"If the drought index continues to climb then we'll have the legal right to ban all fireworks come July 4th" said Randall County Commissioner Robert Karrh.
Our extremely dry conditions and the recent raging wildfires have both Potter and Randall counties considering fireworks bans.
Even Potter County Commissioner H.R. Kelly admits, "We can't afford to have anybody setting off fireworks anywhere in the county or in the city."
Already, the use of any aerial fireworks is banned in Randall county, which include bottle rockets or anything with a fin or stick attached to it. there is no fireworks ban in Potter county-- at least, not yet.
"I would certainly consider banning the use and sell of fire works if that is brought before the commission then I would certainly be encouraged", said Kelly.
Banning the use "and" sale would undoubtedly hurt fireworks stands and spoil a lot of fun for avid fireworks poppers... so, is a ban really necessary?
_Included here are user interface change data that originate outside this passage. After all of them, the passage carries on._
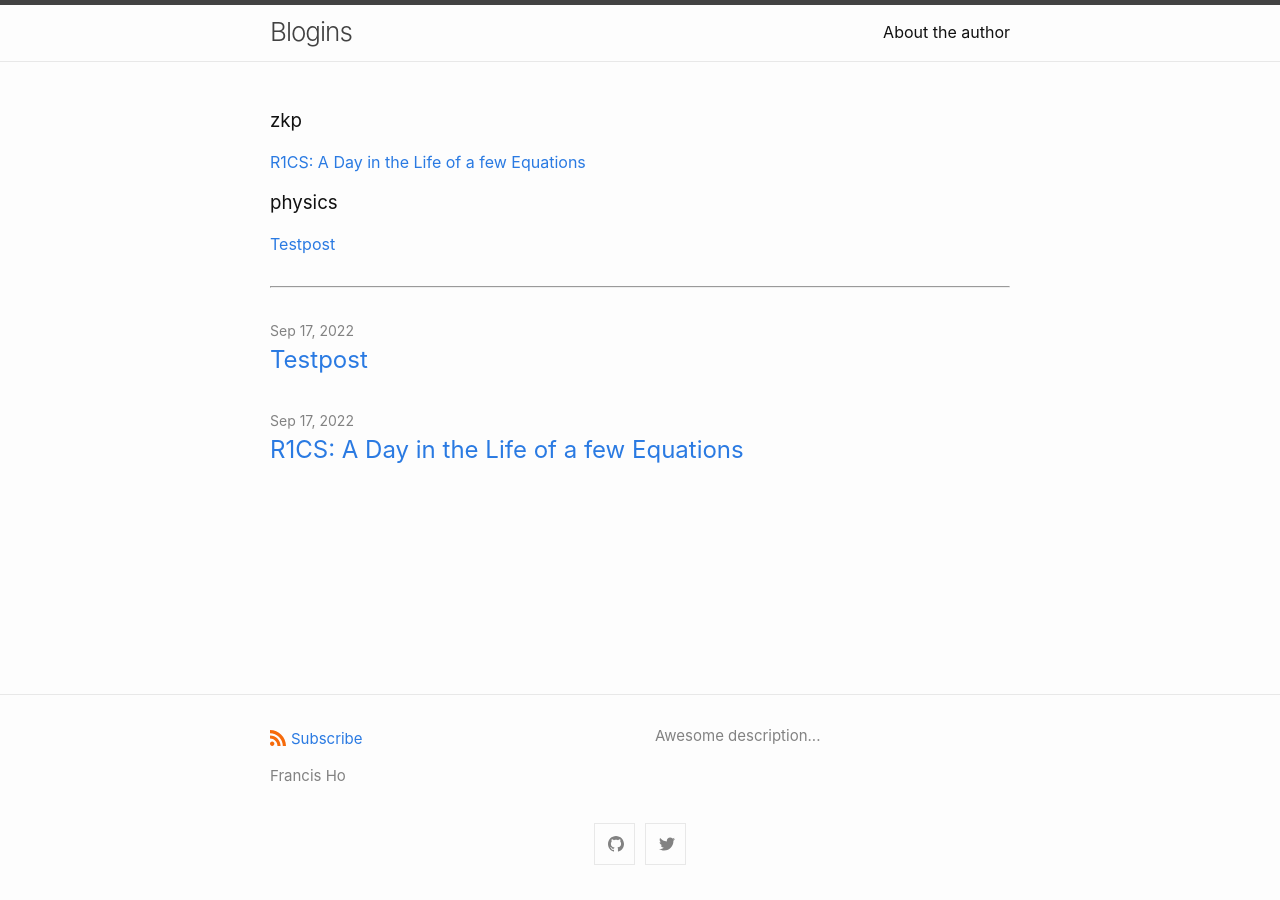
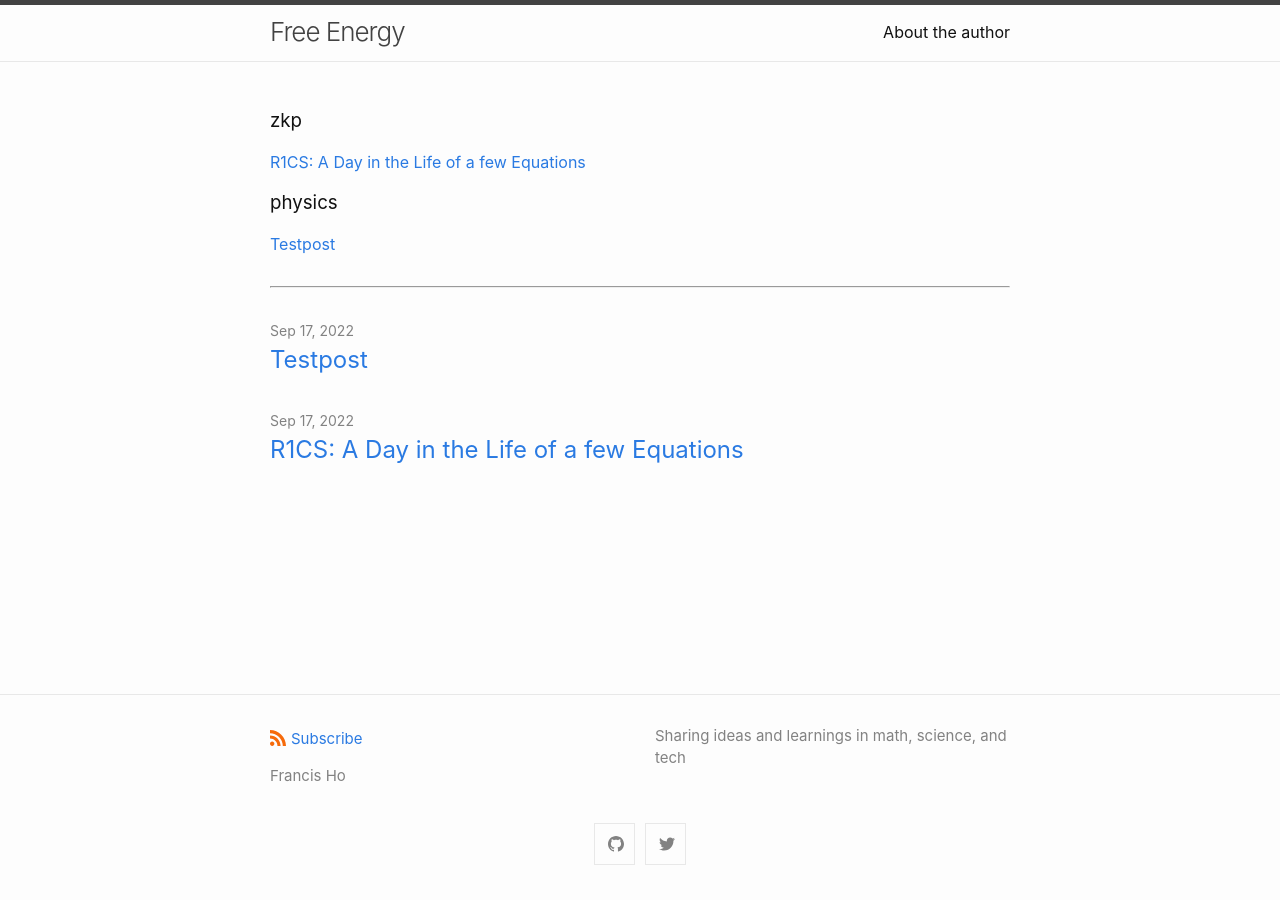
Before and after one commit to sunfishstanford/sunfishstanford.github.io, a Jekyll site: the page built from index.md, in a window 1280 px wide. Built offline with Jekyll 4.4.1, drawn with Linux system fonts in a browser that asks for light colours; comment, search, counter and statistics services are not loaded.

Commit message:
Update _config.yml

```diff
--- a/_config.yml
+++ b/_config.yml
@@ -1,8 +1,8 @@
-title: Blogins
+title: Free Energy
 author:
   name: Francis Ho
 description: > # this means to ignore newlines until "show_excerpts:"
-  Awesome description...
+  Sharing ideas and learnings in math, science, and tech
 
 show_excerpts: false # set to true to show excerpts on the homepage
 
```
Both Potter and Randall county commissioners answer without hesitation-- a definite yes.
"But I would certainly vote that we do ban fireworks, especially this year", says Kelly.
"Just one little accident with a firecracker or some kind of firework just set off, has the potential of hurting a lot of people", said Karrh.